**About this task:** Only the lines below starting at the one that contains "Before and after one commit to cdenn016/Gauge-Transformer, a" and ending at the one that contains "Add Appendix A: Vacuum" are to be reproduced, exactly and with both ends kept.

**Records for the exercise:**
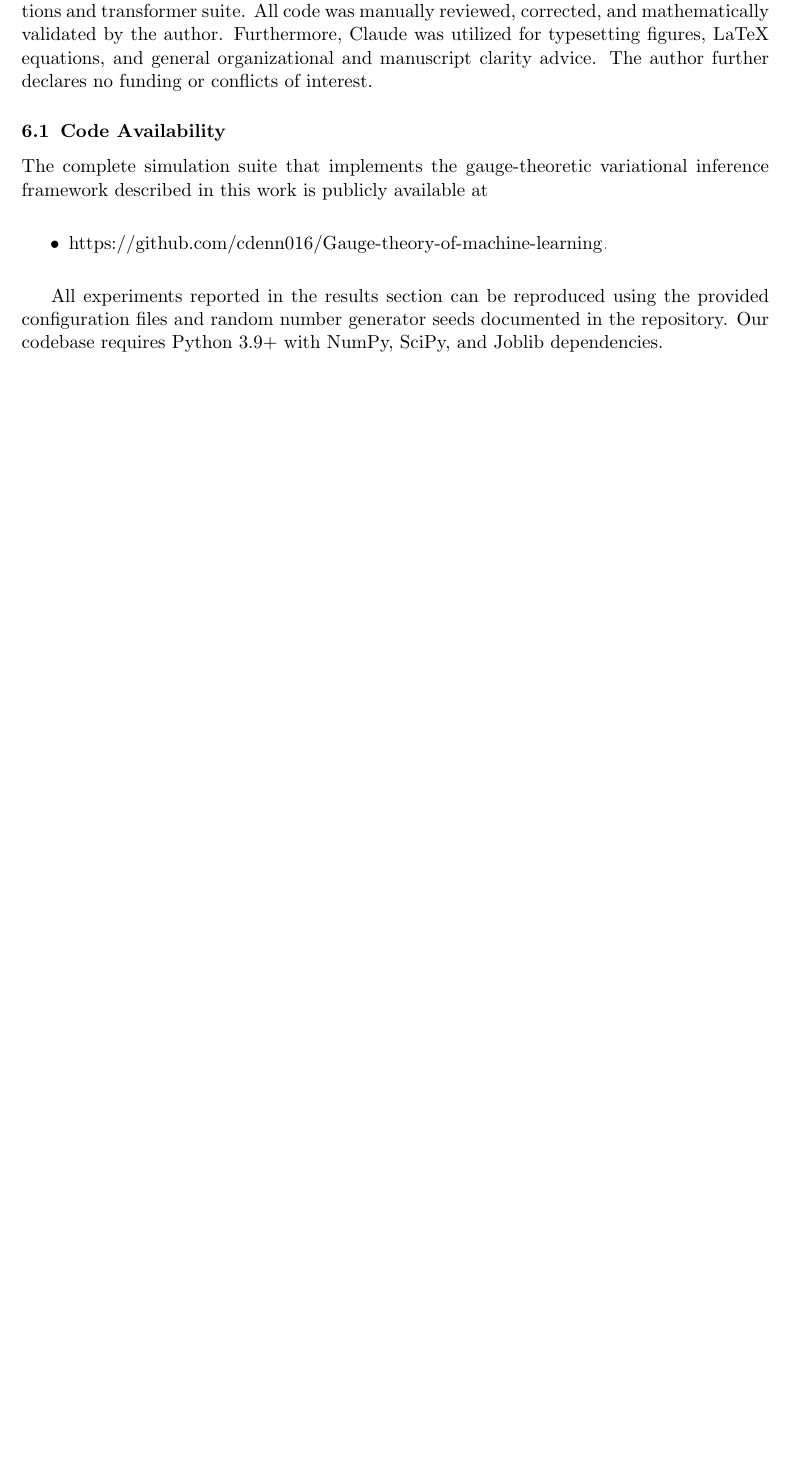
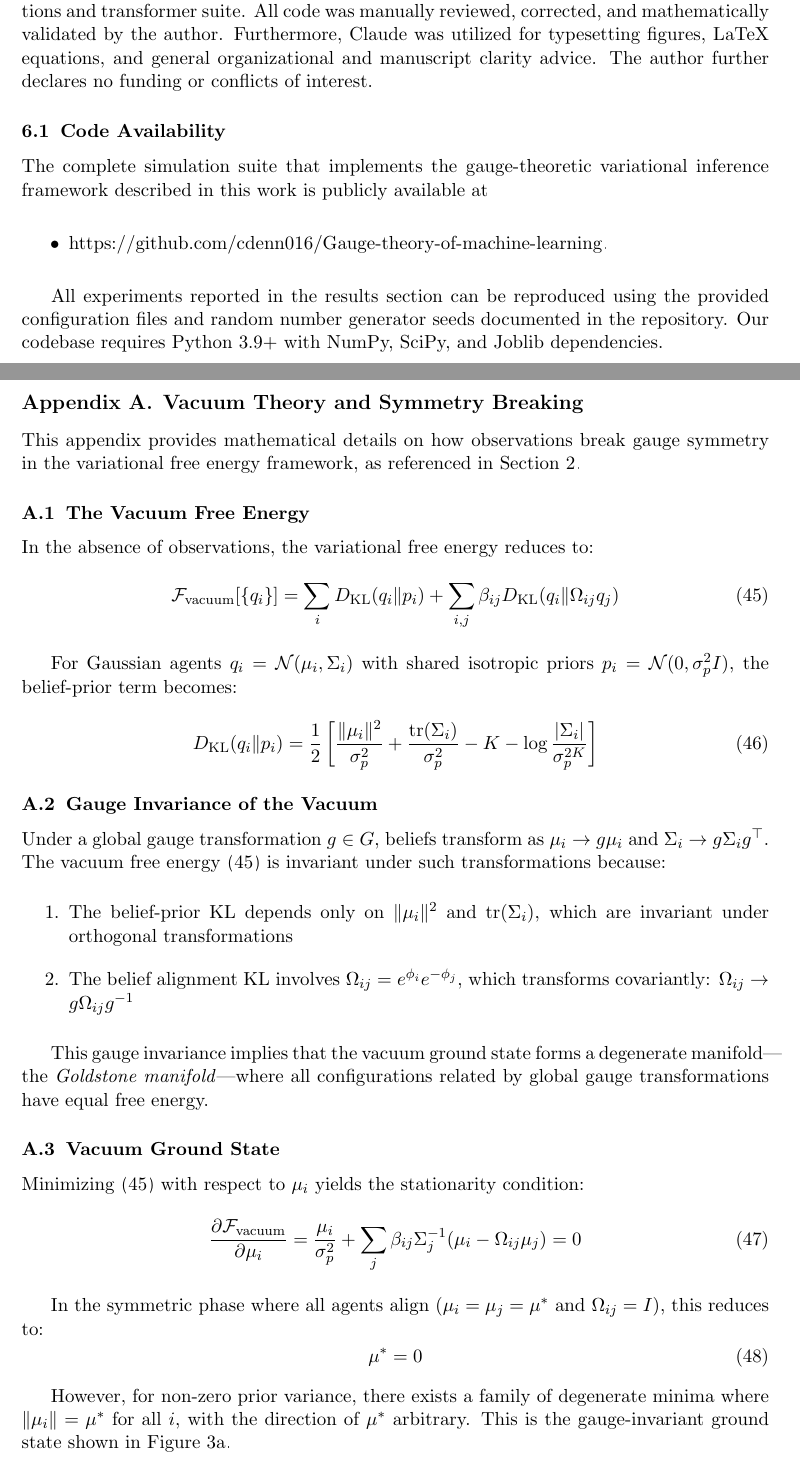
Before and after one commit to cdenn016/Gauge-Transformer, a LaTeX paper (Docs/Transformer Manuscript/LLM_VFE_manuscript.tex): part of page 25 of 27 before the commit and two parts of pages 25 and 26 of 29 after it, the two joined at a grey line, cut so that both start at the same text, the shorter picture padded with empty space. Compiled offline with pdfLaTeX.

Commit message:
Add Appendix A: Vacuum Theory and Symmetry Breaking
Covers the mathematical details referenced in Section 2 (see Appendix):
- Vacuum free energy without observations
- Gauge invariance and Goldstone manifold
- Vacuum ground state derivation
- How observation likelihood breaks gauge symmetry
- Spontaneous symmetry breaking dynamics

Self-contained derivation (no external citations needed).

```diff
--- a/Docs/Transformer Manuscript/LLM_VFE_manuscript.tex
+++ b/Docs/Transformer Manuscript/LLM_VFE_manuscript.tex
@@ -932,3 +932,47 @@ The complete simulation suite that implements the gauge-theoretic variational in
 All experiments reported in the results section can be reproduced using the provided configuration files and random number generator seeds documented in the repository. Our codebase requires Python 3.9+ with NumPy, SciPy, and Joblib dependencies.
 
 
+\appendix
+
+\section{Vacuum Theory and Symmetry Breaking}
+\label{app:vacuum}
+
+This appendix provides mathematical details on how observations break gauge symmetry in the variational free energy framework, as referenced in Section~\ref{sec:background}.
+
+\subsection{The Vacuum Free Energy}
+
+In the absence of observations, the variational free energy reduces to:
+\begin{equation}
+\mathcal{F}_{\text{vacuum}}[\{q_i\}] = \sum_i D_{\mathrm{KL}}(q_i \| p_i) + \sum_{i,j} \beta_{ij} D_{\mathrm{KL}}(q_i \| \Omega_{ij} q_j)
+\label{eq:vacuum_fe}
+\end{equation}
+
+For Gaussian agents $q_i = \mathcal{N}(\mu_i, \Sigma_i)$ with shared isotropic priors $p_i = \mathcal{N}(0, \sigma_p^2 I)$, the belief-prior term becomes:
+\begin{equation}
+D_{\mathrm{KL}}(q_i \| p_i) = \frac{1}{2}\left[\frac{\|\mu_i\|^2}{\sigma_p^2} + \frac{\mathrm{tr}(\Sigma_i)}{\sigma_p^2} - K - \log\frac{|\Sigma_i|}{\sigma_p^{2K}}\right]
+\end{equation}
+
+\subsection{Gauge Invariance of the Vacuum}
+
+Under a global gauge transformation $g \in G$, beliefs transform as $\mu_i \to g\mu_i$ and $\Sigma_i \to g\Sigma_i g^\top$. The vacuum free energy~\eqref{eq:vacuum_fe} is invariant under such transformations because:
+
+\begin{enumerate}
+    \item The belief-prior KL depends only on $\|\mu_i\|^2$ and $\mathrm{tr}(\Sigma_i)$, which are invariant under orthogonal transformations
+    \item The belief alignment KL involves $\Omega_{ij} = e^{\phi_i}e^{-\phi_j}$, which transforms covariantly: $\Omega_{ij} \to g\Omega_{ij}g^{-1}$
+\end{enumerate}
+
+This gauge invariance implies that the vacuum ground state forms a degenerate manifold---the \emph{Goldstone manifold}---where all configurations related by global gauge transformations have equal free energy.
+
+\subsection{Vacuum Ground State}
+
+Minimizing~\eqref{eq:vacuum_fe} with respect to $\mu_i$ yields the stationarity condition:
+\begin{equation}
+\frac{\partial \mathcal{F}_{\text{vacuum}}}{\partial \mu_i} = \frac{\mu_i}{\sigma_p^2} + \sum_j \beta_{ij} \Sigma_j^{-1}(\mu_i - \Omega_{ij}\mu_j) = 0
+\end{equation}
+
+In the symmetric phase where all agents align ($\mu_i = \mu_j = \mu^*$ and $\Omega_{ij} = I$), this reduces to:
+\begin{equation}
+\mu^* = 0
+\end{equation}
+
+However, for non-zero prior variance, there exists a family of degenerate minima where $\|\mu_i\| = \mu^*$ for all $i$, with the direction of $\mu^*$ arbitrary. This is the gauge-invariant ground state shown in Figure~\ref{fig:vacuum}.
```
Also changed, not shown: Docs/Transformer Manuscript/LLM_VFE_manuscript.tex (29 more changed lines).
==
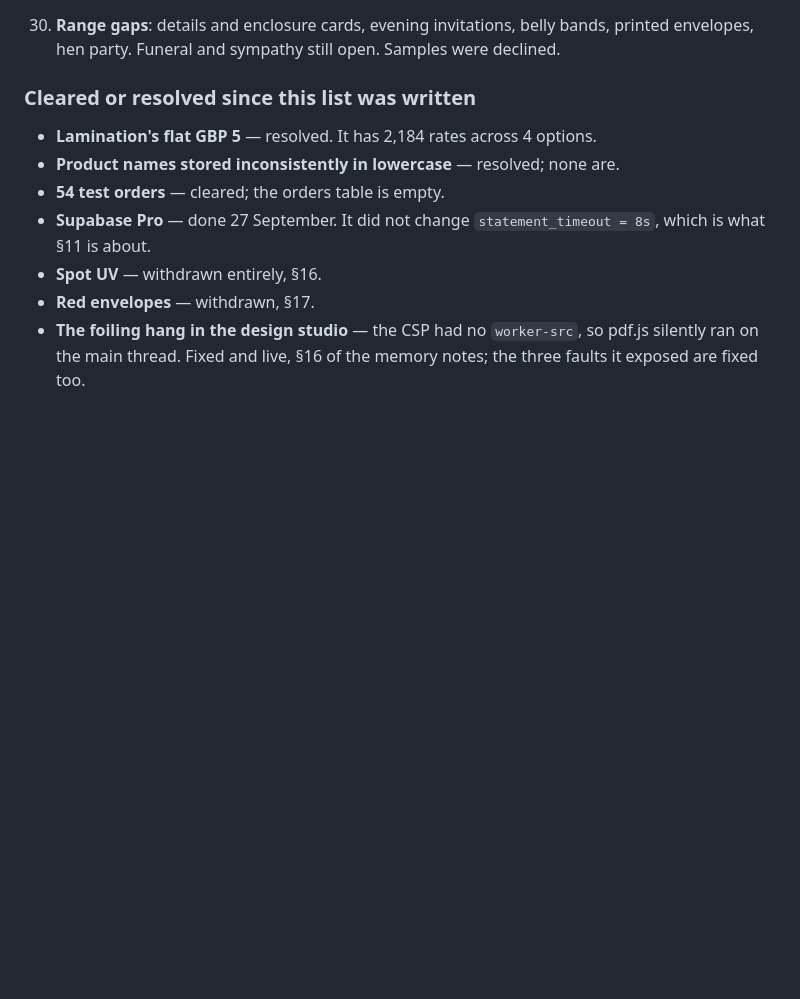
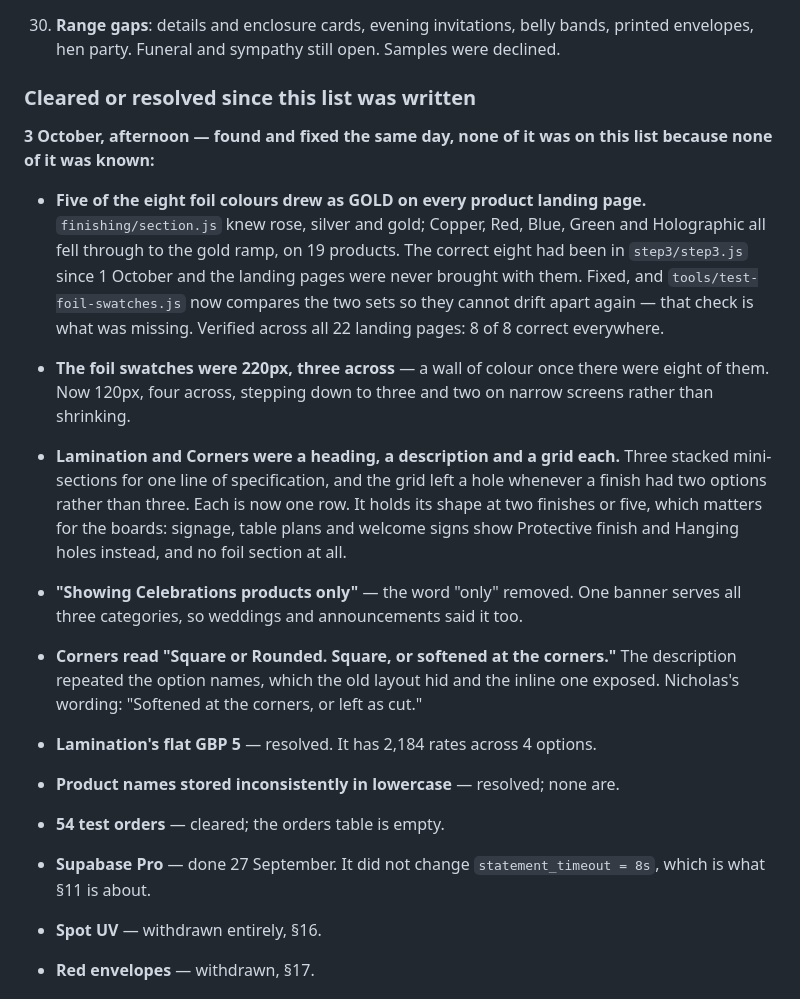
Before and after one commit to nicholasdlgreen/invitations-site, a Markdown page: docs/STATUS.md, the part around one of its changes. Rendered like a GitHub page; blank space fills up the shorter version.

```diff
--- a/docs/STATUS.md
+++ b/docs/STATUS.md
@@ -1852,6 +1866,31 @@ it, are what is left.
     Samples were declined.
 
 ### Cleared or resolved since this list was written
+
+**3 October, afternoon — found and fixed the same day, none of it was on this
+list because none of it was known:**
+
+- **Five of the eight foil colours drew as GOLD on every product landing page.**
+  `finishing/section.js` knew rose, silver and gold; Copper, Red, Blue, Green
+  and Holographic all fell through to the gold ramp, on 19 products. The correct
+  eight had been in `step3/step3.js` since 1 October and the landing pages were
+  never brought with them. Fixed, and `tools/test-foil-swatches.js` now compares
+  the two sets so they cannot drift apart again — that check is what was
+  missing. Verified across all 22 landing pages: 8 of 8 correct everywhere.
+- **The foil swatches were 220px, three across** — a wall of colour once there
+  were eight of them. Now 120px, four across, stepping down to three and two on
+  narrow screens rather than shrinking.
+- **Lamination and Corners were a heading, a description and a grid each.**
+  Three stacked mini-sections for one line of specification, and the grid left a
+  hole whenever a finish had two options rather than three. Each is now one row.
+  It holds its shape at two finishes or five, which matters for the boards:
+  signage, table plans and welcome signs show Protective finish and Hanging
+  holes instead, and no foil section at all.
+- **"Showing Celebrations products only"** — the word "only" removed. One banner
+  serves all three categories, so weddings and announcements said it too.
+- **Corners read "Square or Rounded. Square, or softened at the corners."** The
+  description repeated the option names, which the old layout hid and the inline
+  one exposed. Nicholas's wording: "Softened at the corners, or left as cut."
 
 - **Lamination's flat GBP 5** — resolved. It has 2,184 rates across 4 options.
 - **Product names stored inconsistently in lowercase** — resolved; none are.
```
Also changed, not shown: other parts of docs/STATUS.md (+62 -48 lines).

**Result of the task:**
Before and after one commit to cdenn016/Gauge-Transformer, a LaTeX paper (Docs/Transformer Manuscript/LLM_VFE_manuscript.tex): part of page 25 of 27 before the commit and two parts of pages 25 and 26 of 29 after it, the two joined at a grey line, cut so that both start at the same text, the shorter picture padded with empty space. Compiled offline with pdfLaTeX.

Commit message:
Add Appendix A: Vacuum Theory and Symmetry Breaking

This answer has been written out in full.